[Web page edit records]
================

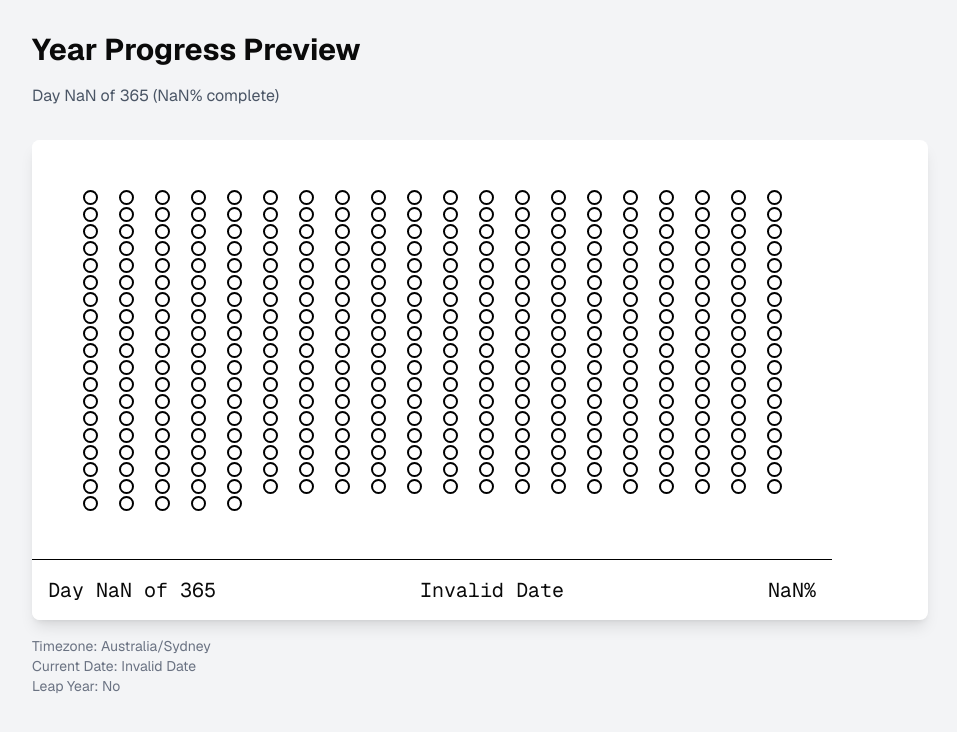
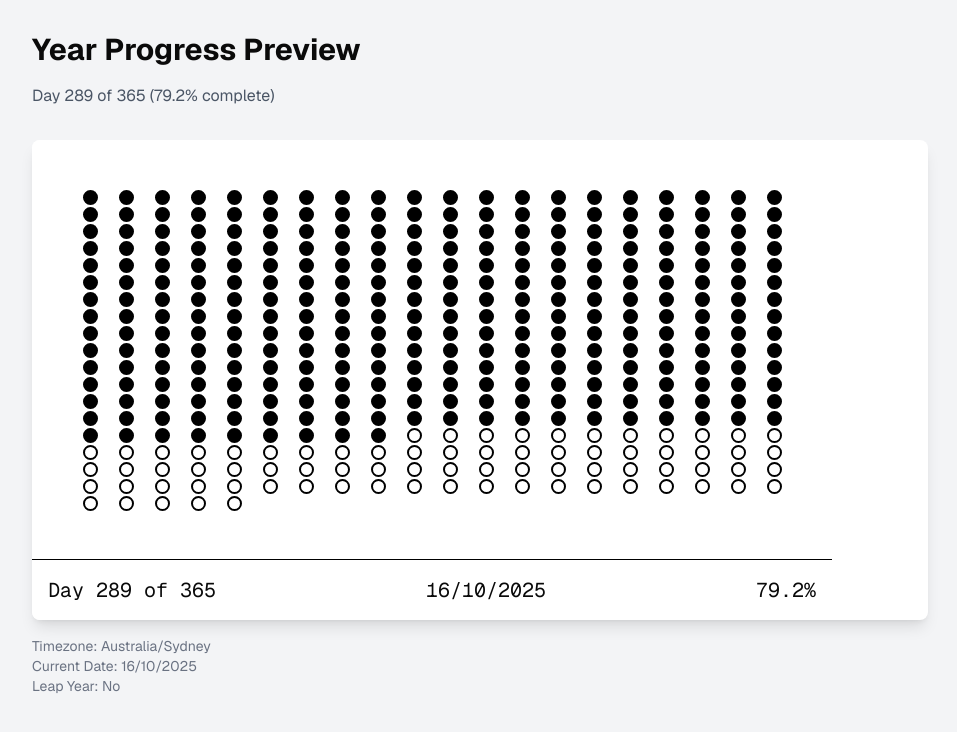
Before and after one commit to JR-One-Yard/trmnl_server, a Next.js app: page /recipes/year-progress in a window 1280 px wide. Shown: the top 732 px of the page, without its empty margins (160-1117 px from the left). Built offline with nearby package versions, Linux system fonts and the light colour scheme.

Commit message:
fix: correct date calculations in year-progress bitmap
Fix timezone issues in getData function for accurate day calculations.

Co-authored-by: null <216500877+JR-One-Yard@users.noreply.github.com>

```diff
--- a/app/recipes/screens/year-progress/getData.ts
+++ b/app/recipes/screens/year-progress/getData.ts
@@ -2,38 +2,51 @@
  * Calculate year progress using Australia/Sydney timezone
  */
 export default async function getData() {
-  // Get current date/time in Australia/Sydney timezone
-  const sydneyTime = new Date().toLocaleString("en-AU", {
+  // Get current time in Sydney timezone using proper UTC offset calculation
+  const now = new Date()
+
+  // Convert to Sydney timezone (UTC+11 or UTC+10 depending on DST)
+  const sydneyFormatter = new Intl.DateTimeFormat("en-AU", {
     timeZone: "Australia/Sydney",
+    year: "numeric",
+    month: "2-digit",
+    day: "2-digit",
+    hour: "2-digit",
+    minute: "2-digit",
+    second: "2-digit",
+    hour12: false,
   })
-  const now = new Date(sydneyTime)
 
-  // Get start of current year in Sydney timezone
-  const currentYear = now.getFullYear()
-  const startOfYear = new Date(currentYear, 0, 1) // January 1st
+  const parts = sydneyFormatter.formatToParts(now)
+  const sydneyDate = {
+    year: Number.parseInt(parts.find((p) => p.type === "year")?.value || "0"),
+    month: Number.parseInt(parts.find((p) => p.type === "month")?.value || "0"),
+    day: Number.parseInt(parts.find((p) => p.type === "day")?.value || "0"),
+  }
+
+  const currentYear = sydneyDate.year
 
   // Check if current year is a leap year
   const isLeapYear = (currentYear % 4 === 0 && currentYear % 100 !== 0) || currentYear % 400 === 0
   const totalDays = isLeapYear ? 366 : 365
 
-  // Calculate day index (1-based)
-  const timeDiff = now.getTime() - startOfYear.getTime()
+  // Calculate day of year (1-based)
+  const startOfYear = new Date(Date.UTC(currentYear, 0, 1))
+  const currentDate = new Date(Date.UTC(sydneyDate.year, sydneyDate.month - 1, sydneyDate.day))
+
+  const timeDiff = currentDate.getTime() - startOfYear.getTime()
   const dayIndex = Math.floor(timeDiff / (1000 * 60 * 60 * 24)) + 1
 
   // Calculate percentage
   const percentage = dayIndex / totalDays
 
-  // Format current date
-  const currentDate = now.toLocaleDateString("en-AU", {
-    year: "numeric",
-    month: "2-digit",
-    day: "2-digit",
-  })
+  // Format current date for display
+  const formattedDate = `${sydneyDate.day.toString().padStart(2, "0")}/${sydneyDate.month.toString().padStart(2, "0")}/${currentYear}`
 
   return {
     dayIndex: Math.min(dayIndex, totalDays), // Ensure we don't exceed total days
     totalDays,
-    currentDate,
+    currentDate: formattedDate,
     percentage,
     isLeapYear,
     year: currentYear,
```
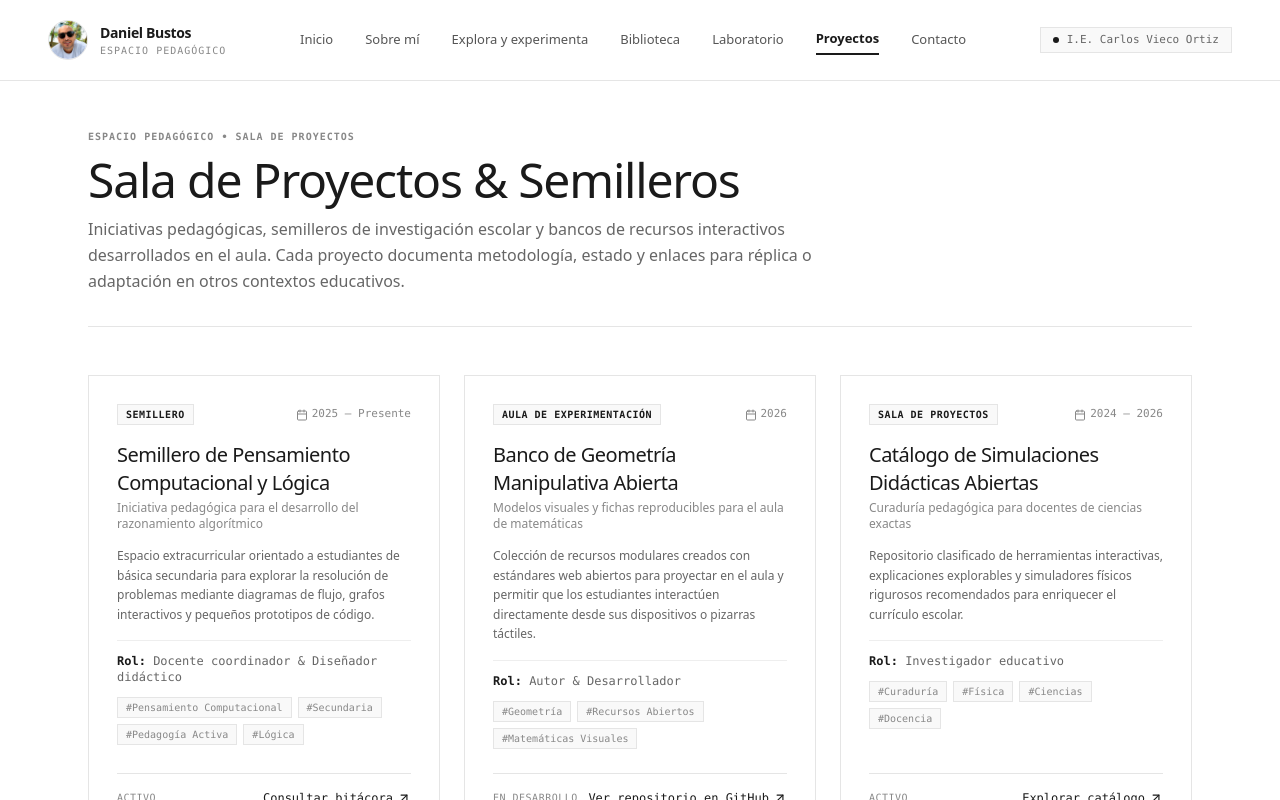
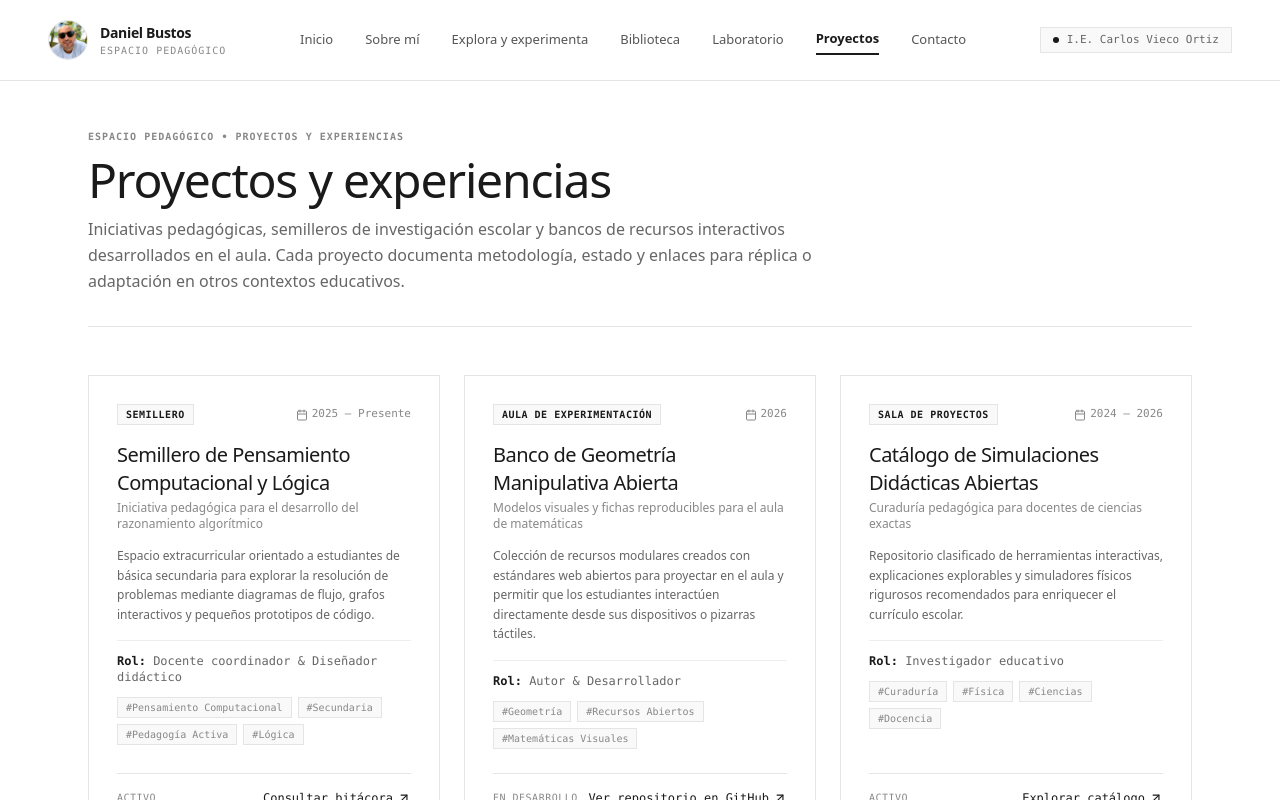
Before and after one commit to danielbustosrios/Daniel-Bustos-interactivo, a React (Vite) app: page / in a window 1280 px wide. Both pictures are taken after a click on the button "Proyectos". Shown: the top 800 px of the page. Built offline with nearby package versions, Linux system fonts and the light colour scheme.

Commit message:
Update header text in ProjectsView component

```diff
--- a/src/views/ProjectsView.tsx
+++ b/src/views/ProjectsView.tsx
@@ -8,10 +8,10 @@ export const ProjectsView: React.FC = () => {
       {/* Header */}
       <header className="space-y-3 border-b border-[#E5E5E5] pb-8">
         <span className="text-[10px] uppercase tracking-widest font-bold text-[#888888] font-mono block">
-          Espacio Pedagógico • Sala de Proyectos
+          Espacio Pedagógico • Proyectos y experiencias
         </span>
         <h1 className="text-3xl sm:text-4xl lg:text-5xl font-light text-[#1A1A1A] tracking-tight">
-          Sala de Proyectos & Semilleros
+          Proyectos y experiencias
         </h1>
         <p className="text-sm sm:text-base text-[#666666] leading-relaxed max-w-3xl font-sans">
           Iniciativas pedagógicas, semilleros de investigación escolar y bancos de recursos interactivos desarrollados en el aula. Cada proyecto documenta metodología, estado y enlaces para réplica o adaptación en otros contextos educativos.
```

================

### What needs to be done
Repeat the data verbatim, excluding all pictures.

### Exercise result
Before and after one commit to JR-One-Yard/trmnl_server, a Next.js app: page /recipes/year-progress in a window 1280 px wide. Shown: the top 732 px of the page, without its empty margins (160-1117 px from the left). Built offline with nearby package versions, Linux system fonts and the light colour scheme.

Commit message:
fix: correct date calculations in year-progress bitmap
Fix timezone issues in getData function for accurate day calculations.

Co-authored-by: null <216500877+JR-One-Yard@users.noreply.github.com>

```diff
--- a/app/recipes/screens/year-progress/getData.ts
+++ b/app/recipes/screens/year-progress/getData.ts
@@ -2,38 +2,51 @@
  * Calculate year progress using Australia/Sydney timezone
  */
 export default async function getData() {
-  // Get current date/time in Australia/Sydney timezone
-  const sydneyTime = new Date().toLocaleString("en-AU", {
+  // Get current time in Sydney timezone using proper UTC offset calculation
+  const now = new Date()
+
+  // Convert to Sydney timezone (UTC+11 or UTC+10 depending on DST)
+  const sydneyFormatter = new Intl.DateTimeFormat("en-AU", {
     timeZone: "Australia/Sydney",
+    year: "numeric",
+    month: "2-digit",
+    day: "2-digit",
+    hour: "2-digit",
+    minute: "2-digit",
+    second: "2-digit",
+    hour12: false,
   })
-  const now = new Date(sydneyTime)
 
-  // Get start of current year in Sydney timezone
-  const currentYear = now.getFullYear()
-  const startOfYear = new Date(currentYear, 0, 1) // January 1st
+  const parts = sydneyFormatter.formatToParts(now)
+  const sydneyDate = {
+    year: Number.parseInt(parts.find((p) => p.type === "year")?.value || "0"),
+    month: Number.parseInt(parts.find((p) => p.type === "month")?.value || "0"),
+    day: Number.parseInt(parts.find((p) => p.type === "day")?.value || "0"),
+  }
+
+  const currentYear = sydneyDate.year
 
   // Check if current year is a leap year
   const isLeapYear = (currentYear % 4 === 0 && currentYear % 100 !== 0) || currentYear % 400 === 0
   const totalDays = isLeapYear ? 366 : 365
 
-  // Calculate day index (1-based)
-  const timeDiff = now.getTime() - startOfYear.getTime()
+  // Calculate day of year (1-based)
+  const startOfYear = new Date(Date.UTC(currentYear, 0, 1))
+  const currentDate = new Date(Date.UTC(sydneyDate.year, sydneyDate.month - 1, sydneyDate.day))
+
+  const timeDiff = currentDate.getTime() - startOfYear.getTime()
   const dayIndex = Math.floor(timeDiff / (1000 * 60 * 60 * 24)) + 1
 
   // Calculate percentage
   const percentage = dayIndex / totalDays
 
-  // Format current date
-  const currentDate = now.toLocaleDateString("en-AU", {
-    year: "numeric",
-    month: "2-digit",
-    day: "2-digit",
-  })
+  // Format current date for display
+  const formattedDate = `${sydneyDate.day.toString().padStart(2, "0")}/${sydneyDate.month.toString().padStart(2, "0")}/${currentYear}`
 
   return {
     dayIndex: Math.min(dayIndex, totalDays), // Ensure we don't exceed total days
     totalDays,
-    currentDate,
+    currentDate: formattedDate,
     percentage,
     isLeapYear,
     year: currentYear,
```
Before and after one commit to danielbustosrios/Daniel-Bustos-interactivo, a React (Vite) app: page / in a window 1280 px wide. Both pictures are taken after a click on the button "Proyectos". Shown: the top 800 px of the page. Built offline with nearby package versions, Linux system fonts and the light colour scheme.

Commit message:
Update header text in ProjectsView component

```diff
--- a/src/views/ProjectsView.tsx
+++ b/src/views/ProjectsView.tsx
@@ -8,10 +8,10 @@ export const ProjectsView: React.FC = () => {
       {/* Header */}
       <header className="space-y-3 border-b border-[#E5E5E5] pb-8">
         <span className="text-[10px] uppercase tracking-widest font-bold text-[#888888] font-mono block">
-          Espacio Pedagógico • Sala de Proyectos
+          Espacio Pedagógico • Proyectos y experiencias
         </span>
         <h1 className="text-3xl sm:text-4xl lg:text-5xl font-light text-[#1A1A1A] tracking-tight">
-          Sala de Proyectos & Semilleros
+          Proyectos y experiencias
         </h1>
         <p className="text-sm sm:text-base text-[#666666] leading-relaxed max-w-3xl font-sans">
           Iniciativas pedagógicas, semilleros de investigación escolar y bancos de recursos interactivos desarrollados en el aula. Cada proyecto documenta metodología, estado y enlaces para réplica o adaptación en otros contextos educativos.
```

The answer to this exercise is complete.